» **Change detection outputs**
┄┄┄┄┄┄┄┄┄┄┄┄┄┄┄┄┄┄┄┄

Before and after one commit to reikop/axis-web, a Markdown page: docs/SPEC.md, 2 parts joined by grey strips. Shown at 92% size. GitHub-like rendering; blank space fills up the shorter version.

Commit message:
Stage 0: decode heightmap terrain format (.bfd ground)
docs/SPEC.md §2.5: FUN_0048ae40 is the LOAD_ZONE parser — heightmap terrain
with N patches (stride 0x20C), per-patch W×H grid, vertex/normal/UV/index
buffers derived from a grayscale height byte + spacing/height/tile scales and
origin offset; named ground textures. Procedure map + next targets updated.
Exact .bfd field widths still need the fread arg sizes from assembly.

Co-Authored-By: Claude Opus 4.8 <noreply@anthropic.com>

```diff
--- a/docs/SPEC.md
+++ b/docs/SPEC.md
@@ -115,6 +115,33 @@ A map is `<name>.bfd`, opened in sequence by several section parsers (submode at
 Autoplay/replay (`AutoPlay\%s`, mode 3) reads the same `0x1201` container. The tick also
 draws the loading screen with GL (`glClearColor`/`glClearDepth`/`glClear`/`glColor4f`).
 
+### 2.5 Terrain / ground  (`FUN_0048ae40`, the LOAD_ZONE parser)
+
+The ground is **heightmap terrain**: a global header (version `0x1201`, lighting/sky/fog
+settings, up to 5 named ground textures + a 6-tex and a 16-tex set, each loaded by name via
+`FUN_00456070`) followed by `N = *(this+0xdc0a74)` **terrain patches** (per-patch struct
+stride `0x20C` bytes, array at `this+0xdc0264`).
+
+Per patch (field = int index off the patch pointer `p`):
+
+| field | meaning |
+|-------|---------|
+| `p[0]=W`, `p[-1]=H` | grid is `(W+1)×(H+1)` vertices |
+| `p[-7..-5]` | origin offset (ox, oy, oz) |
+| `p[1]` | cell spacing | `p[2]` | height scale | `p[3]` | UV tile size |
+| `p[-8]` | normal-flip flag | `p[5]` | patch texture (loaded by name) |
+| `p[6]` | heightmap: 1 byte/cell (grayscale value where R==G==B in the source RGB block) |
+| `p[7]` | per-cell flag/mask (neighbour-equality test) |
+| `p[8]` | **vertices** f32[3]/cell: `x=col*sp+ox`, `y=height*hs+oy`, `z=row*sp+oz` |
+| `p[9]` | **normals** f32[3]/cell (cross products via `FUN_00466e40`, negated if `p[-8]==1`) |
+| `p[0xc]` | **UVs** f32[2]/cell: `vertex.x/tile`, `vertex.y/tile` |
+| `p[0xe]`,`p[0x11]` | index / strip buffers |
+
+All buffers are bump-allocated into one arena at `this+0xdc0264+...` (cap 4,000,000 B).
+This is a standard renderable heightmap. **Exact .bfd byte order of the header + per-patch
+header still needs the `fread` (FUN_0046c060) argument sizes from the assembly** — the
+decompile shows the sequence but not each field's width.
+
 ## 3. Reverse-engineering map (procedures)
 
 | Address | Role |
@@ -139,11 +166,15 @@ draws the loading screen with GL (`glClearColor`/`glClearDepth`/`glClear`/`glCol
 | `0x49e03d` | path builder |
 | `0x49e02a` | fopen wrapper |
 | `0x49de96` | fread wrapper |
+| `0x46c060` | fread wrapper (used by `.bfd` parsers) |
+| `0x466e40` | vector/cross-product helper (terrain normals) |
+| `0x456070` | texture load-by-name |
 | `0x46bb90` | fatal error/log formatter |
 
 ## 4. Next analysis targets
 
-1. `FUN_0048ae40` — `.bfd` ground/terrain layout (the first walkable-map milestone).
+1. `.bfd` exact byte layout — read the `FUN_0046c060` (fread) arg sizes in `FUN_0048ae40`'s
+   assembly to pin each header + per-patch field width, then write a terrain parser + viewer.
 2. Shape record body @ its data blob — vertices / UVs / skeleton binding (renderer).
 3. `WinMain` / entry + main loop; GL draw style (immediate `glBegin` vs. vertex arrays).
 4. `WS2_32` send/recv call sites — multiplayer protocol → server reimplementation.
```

┄┄┄┄┄┄┄┄┄┄┄┄┄┄┄┄┄┄┄┄

» **Problem details**
From the data, work out how many lines include the word "vertex"; the reply is that number and nothing else.

» **Result for this exercise**
3